Return, from the listing below, every line that includes "marginBottom".

----

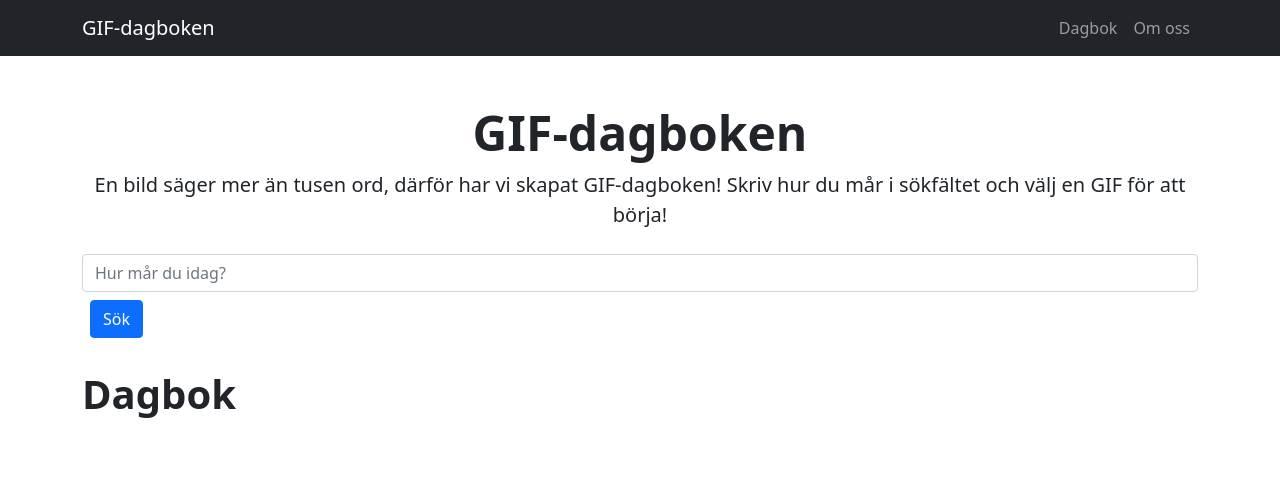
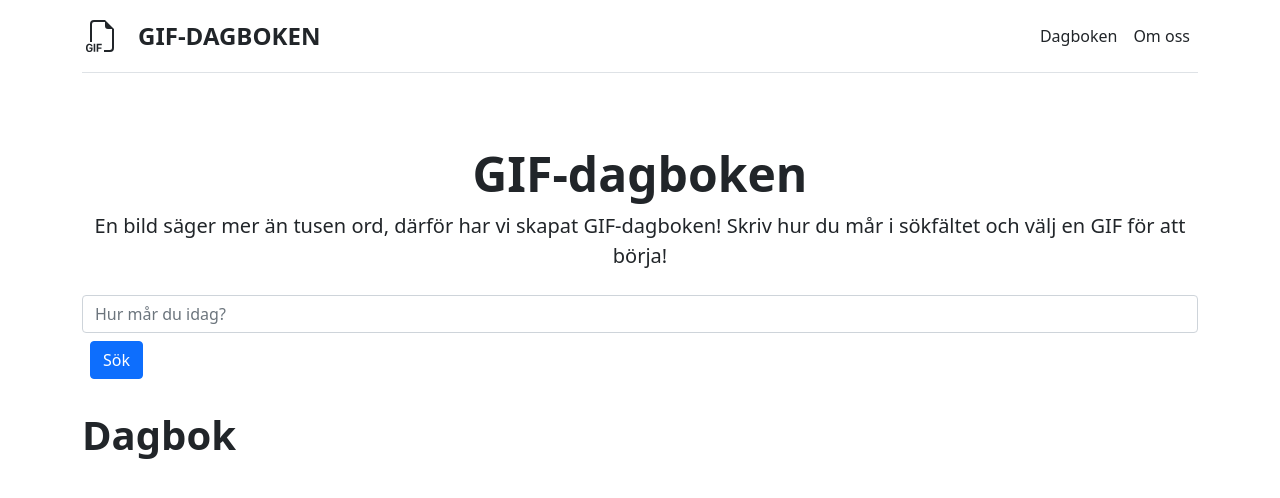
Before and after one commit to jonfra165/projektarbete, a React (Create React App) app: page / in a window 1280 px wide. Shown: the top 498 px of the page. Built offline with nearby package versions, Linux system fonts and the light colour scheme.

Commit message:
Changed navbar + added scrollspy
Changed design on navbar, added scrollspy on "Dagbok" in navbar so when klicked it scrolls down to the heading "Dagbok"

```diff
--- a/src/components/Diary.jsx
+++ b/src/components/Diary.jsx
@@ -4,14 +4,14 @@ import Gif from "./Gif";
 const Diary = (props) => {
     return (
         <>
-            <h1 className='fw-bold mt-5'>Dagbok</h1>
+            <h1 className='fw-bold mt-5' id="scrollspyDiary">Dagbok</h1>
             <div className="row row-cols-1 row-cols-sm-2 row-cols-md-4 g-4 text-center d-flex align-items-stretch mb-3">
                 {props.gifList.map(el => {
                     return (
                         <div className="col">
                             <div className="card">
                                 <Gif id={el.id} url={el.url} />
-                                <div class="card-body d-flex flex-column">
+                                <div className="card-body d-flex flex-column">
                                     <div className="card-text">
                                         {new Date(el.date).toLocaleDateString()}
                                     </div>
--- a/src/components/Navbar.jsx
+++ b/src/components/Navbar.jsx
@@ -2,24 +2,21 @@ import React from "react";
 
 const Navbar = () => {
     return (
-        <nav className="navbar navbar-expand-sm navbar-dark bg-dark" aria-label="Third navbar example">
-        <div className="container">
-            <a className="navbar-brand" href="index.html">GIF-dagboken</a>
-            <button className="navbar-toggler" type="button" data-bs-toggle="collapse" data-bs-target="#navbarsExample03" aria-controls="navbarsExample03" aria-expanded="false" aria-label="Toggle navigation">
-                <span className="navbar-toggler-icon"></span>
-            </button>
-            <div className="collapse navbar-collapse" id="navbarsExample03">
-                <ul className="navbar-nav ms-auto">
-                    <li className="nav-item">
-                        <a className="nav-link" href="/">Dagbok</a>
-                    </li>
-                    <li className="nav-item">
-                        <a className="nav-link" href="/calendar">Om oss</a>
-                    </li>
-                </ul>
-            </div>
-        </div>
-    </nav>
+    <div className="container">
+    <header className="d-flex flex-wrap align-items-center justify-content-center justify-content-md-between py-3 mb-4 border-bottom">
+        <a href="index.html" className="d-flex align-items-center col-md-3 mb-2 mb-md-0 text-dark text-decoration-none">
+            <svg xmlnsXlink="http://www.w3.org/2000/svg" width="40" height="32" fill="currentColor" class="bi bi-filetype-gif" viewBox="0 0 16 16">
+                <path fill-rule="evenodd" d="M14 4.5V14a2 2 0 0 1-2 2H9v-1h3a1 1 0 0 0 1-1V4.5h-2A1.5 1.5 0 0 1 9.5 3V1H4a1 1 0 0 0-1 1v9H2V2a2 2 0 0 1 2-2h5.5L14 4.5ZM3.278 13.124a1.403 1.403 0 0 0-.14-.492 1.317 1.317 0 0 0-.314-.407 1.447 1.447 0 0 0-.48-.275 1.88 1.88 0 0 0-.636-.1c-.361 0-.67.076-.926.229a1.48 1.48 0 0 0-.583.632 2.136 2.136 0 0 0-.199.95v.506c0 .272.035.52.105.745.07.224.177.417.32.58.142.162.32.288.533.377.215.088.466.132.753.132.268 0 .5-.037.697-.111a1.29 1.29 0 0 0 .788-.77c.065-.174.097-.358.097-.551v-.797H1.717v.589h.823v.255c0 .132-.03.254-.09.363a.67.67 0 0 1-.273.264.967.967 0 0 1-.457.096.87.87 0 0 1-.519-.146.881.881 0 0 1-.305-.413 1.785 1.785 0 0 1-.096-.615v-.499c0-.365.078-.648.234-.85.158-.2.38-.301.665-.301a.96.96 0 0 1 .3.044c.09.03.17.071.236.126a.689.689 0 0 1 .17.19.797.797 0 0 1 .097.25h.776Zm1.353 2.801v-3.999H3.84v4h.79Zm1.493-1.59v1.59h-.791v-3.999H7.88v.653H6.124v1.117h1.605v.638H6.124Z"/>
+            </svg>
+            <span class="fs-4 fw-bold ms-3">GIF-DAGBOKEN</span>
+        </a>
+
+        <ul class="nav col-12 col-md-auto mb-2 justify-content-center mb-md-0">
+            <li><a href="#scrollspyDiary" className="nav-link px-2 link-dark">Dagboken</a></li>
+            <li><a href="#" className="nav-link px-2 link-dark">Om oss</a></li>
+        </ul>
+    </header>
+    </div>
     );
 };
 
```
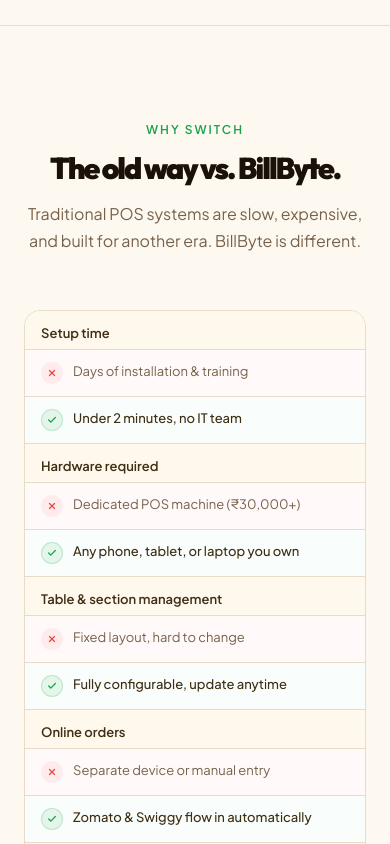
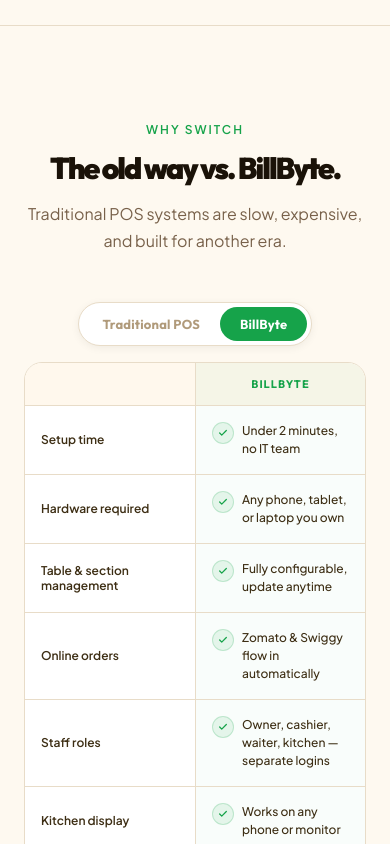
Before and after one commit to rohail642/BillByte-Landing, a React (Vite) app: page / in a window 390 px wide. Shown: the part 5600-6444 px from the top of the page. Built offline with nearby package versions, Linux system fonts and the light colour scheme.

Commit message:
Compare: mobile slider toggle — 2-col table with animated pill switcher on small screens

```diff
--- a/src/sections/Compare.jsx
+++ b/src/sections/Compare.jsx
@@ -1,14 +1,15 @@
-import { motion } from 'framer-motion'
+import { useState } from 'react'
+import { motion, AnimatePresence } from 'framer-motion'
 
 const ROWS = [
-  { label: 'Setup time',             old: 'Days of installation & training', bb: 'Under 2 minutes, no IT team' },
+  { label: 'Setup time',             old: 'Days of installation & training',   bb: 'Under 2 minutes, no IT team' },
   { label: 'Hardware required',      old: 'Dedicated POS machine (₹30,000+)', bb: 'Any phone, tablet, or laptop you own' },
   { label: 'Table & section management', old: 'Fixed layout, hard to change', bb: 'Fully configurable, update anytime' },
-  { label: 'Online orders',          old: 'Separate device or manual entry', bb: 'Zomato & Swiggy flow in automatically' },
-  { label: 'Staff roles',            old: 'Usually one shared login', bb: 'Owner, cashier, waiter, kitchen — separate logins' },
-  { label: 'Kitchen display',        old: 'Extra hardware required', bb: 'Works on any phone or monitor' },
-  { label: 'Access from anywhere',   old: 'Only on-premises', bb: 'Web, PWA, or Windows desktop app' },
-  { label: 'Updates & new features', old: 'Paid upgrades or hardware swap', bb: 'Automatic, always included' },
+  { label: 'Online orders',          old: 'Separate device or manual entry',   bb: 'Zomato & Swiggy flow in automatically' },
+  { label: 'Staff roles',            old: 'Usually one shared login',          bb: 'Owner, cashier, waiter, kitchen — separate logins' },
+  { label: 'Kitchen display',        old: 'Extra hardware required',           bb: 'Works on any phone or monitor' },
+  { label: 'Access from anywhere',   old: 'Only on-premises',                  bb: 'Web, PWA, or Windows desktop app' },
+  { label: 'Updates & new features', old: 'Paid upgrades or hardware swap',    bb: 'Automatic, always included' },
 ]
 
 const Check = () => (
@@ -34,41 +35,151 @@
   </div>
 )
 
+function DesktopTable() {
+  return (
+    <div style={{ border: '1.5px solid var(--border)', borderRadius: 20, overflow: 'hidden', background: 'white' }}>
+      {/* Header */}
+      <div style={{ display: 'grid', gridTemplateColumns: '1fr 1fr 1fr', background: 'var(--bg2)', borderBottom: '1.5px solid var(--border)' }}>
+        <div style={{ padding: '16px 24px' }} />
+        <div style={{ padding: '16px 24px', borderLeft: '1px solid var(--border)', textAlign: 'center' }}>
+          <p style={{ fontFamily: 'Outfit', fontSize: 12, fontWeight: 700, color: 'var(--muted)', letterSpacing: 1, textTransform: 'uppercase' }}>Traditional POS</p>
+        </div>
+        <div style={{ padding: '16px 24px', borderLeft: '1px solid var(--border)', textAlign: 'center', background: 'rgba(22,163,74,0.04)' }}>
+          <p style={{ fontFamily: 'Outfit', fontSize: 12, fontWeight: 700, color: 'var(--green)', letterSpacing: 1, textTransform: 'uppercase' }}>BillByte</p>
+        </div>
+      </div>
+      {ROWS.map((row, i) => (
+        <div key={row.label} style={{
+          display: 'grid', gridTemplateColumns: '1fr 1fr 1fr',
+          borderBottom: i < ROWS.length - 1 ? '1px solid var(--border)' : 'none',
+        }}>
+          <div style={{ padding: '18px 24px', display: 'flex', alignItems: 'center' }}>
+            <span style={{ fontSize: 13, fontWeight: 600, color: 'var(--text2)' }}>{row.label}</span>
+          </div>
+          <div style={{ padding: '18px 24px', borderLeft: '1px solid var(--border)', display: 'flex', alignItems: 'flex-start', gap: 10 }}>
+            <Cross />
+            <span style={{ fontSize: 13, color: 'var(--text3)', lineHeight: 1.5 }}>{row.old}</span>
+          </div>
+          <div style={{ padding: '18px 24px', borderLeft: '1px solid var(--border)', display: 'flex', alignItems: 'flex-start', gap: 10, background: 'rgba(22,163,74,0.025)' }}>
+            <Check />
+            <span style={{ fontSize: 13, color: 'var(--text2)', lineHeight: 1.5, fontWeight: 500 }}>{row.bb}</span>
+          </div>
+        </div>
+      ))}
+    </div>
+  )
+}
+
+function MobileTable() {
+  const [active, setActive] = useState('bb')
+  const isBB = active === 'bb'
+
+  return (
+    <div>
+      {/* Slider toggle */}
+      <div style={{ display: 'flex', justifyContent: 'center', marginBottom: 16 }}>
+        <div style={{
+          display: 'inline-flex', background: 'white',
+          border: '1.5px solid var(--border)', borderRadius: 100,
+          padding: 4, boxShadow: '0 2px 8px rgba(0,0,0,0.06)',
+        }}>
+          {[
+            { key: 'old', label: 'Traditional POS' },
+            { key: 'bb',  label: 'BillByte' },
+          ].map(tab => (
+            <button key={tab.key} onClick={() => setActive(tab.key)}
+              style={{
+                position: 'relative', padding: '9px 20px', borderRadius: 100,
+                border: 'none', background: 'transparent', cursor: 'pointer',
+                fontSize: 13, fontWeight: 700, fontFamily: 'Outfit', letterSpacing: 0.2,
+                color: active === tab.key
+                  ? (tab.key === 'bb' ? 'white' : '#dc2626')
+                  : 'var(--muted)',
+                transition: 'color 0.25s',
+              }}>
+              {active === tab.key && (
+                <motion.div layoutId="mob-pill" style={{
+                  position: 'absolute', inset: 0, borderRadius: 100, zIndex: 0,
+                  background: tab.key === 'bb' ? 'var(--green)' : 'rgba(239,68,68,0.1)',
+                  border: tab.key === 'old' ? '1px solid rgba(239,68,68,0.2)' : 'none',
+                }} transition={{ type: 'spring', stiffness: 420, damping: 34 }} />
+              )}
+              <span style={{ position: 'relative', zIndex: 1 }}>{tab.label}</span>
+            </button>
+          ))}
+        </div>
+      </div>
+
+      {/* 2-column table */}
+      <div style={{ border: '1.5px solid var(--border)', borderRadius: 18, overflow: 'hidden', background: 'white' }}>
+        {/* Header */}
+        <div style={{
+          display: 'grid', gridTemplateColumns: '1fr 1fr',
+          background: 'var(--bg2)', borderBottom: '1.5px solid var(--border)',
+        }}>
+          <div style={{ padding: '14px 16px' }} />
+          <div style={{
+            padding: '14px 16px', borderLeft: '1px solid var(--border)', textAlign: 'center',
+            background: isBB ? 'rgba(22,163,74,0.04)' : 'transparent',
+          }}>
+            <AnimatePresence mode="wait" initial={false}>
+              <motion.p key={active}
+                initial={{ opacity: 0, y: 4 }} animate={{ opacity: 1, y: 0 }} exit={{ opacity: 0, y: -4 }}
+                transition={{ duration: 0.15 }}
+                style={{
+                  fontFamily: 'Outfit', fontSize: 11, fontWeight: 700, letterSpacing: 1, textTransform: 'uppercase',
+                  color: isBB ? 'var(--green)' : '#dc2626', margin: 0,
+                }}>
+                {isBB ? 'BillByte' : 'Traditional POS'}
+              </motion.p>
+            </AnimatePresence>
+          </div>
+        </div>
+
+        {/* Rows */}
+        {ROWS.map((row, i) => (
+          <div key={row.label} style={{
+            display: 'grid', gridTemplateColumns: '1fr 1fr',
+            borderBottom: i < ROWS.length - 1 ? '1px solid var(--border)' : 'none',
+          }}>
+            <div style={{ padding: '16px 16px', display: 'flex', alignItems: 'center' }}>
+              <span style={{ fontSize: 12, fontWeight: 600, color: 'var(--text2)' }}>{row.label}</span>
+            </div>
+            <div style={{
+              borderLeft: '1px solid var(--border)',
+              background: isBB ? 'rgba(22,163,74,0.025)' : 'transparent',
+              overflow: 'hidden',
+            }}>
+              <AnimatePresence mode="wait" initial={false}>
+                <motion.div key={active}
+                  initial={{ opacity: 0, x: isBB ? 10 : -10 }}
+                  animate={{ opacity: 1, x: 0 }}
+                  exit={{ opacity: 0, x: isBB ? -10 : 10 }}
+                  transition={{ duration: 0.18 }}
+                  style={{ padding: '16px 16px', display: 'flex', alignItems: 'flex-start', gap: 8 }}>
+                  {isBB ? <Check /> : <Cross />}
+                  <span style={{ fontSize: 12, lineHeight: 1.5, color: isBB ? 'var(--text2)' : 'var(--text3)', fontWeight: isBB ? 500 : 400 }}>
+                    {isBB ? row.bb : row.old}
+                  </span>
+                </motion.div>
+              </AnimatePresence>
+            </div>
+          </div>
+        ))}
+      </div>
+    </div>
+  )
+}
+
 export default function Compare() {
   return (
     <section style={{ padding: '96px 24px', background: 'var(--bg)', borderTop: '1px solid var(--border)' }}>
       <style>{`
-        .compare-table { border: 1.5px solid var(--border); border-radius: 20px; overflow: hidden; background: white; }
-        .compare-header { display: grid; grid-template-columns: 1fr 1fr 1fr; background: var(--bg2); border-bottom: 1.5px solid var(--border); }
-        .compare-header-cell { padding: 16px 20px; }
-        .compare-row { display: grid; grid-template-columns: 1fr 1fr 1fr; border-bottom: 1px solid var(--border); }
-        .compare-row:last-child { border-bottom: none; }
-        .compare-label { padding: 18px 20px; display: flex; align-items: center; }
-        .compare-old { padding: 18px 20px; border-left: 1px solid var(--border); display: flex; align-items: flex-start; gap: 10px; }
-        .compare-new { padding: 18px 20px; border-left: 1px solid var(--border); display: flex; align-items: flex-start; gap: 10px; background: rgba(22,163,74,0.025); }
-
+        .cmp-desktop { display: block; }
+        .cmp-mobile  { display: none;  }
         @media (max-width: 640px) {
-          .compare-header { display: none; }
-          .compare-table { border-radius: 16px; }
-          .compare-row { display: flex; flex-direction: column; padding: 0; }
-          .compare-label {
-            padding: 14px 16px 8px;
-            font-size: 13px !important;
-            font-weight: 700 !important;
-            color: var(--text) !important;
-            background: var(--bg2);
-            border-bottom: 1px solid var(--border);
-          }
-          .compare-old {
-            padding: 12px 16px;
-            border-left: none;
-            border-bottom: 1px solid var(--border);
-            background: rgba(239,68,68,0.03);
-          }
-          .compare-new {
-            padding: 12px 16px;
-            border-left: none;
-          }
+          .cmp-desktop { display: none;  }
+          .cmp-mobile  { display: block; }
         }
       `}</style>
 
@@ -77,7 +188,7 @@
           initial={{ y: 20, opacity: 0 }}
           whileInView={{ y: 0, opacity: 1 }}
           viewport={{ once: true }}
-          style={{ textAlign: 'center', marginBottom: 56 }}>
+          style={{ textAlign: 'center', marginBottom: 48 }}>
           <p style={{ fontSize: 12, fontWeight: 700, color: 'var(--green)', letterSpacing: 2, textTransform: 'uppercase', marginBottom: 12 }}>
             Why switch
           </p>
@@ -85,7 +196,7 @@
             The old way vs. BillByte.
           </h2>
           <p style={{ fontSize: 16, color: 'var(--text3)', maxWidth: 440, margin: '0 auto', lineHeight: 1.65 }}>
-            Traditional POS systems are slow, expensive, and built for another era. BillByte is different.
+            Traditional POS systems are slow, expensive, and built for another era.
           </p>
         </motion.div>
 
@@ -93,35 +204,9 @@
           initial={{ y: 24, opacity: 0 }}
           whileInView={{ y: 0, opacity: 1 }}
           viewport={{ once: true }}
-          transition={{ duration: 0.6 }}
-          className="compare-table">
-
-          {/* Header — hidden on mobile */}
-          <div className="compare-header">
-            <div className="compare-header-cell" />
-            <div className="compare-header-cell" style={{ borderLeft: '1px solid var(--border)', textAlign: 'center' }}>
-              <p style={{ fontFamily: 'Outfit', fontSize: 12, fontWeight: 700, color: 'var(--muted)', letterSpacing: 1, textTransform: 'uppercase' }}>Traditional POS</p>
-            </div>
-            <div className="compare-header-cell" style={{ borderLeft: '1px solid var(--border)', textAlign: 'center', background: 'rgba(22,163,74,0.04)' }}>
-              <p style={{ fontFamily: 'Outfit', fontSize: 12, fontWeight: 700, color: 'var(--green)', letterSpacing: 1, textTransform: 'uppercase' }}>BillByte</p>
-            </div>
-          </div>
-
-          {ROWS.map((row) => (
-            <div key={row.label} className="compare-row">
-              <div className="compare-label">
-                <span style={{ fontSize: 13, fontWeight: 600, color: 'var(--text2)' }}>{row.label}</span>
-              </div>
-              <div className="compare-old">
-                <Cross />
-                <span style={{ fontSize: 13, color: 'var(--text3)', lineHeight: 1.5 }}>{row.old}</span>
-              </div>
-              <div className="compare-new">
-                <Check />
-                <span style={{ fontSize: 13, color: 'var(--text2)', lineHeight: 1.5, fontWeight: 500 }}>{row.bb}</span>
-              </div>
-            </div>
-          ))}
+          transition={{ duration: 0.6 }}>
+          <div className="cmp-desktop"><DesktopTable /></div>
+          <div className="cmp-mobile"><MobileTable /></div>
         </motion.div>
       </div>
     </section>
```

----

- _REPLY TO THE EXERCISE_
+      <div style={{ display: 'flex', justifyContent: 'center', marginBottom: 16 }}>
-          style={{ textAlign: 'center', marginBottom: 56 }}>
+          style={{ textAlign: 'center', marginBottom: 48 }}>
           <p style={{ fontSize: 12, fontWeight: 700, color: 'var(--green)', letterSpacing: 2, textTransform: 'uppercase', marginBottom: 12 }}>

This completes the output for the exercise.